[Study material Boundary: Start]

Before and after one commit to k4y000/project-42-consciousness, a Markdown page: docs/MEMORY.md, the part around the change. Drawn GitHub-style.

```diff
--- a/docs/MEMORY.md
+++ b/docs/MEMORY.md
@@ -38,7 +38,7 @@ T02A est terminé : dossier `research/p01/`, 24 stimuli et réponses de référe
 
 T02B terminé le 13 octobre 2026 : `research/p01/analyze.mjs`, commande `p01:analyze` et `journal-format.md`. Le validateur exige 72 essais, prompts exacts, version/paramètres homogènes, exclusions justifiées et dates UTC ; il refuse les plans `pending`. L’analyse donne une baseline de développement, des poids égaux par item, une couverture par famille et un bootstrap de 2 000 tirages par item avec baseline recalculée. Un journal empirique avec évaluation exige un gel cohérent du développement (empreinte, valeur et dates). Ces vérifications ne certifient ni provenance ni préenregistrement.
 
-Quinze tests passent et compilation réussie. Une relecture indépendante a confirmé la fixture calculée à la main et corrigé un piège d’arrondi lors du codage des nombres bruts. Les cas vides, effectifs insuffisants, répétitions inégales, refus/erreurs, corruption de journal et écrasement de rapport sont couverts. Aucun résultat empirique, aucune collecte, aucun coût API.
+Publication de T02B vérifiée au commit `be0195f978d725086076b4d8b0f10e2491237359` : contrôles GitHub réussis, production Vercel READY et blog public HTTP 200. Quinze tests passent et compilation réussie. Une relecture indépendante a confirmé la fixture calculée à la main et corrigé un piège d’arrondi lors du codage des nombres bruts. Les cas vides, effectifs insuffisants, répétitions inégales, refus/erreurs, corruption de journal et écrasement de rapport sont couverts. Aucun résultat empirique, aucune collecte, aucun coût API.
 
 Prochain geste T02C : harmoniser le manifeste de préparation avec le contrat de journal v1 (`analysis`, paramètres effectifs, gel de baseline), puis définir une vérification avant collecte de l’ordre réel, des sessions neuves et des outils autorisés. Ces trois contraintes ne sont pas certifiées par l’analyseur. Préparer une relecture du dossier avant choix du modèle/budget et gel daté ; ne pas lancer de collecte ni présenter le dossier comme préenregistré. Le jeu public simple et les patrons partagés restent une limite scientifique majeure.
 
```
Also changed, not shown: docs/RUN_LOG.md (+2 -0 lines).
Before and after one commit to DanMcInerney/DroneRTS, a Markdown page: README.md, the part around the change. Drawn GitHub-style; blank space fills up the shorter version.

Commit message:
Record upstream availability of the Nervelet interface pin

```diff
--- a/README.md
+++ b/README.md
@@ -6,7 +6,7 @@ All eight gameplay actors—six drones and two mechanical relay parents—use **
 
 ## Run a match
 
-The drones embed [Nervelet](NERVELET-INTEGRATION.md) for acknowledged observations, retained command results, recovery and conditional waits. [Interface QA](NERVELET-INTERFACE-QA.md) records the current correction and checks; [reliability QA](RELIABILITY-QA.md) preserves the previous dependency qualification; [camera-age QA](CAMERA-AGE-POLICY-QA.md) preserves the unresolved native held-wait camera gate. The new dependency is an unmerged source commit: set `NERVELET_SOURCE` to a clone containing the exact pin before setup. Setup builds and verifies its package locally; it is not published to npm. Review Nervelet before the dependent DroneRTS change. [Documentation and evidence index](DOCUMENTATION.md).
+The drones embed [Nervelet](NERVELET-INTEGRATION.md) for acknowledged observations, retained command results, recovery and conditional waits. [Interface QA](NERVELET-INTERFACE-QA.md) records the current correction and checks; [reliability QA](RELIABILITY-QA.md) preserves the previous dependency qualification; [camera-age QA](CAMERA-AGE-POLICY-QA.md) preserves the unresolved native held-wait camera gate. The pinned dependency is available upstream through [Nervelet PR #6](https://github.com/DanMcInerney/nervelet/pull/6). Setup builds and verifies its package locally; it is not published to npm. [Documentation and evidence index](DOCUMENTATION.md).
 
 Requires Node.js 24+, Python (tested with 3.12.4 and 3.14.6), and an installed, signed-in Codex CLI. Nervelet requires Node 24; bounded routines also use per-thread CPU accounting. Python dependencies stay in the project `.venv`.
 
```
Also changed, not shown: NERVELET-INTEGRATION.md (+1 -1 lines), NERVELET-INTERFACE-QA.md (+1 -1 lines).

[Study material Boundary: End]

To do: Show every line from the entries above in which "style" appears.

Answer to this problem:
Before and after one commit to k4y000/project-42-consciousness, a Markdown page: docs/MEMORY.md, the part around the change. Drawn GitHub-style.
Before and after one commit to DanMcInerney/DroneRTS, a Markdown page: README.md, the part around the change. Drawn GitHub-style; blank space fills up the shorter version.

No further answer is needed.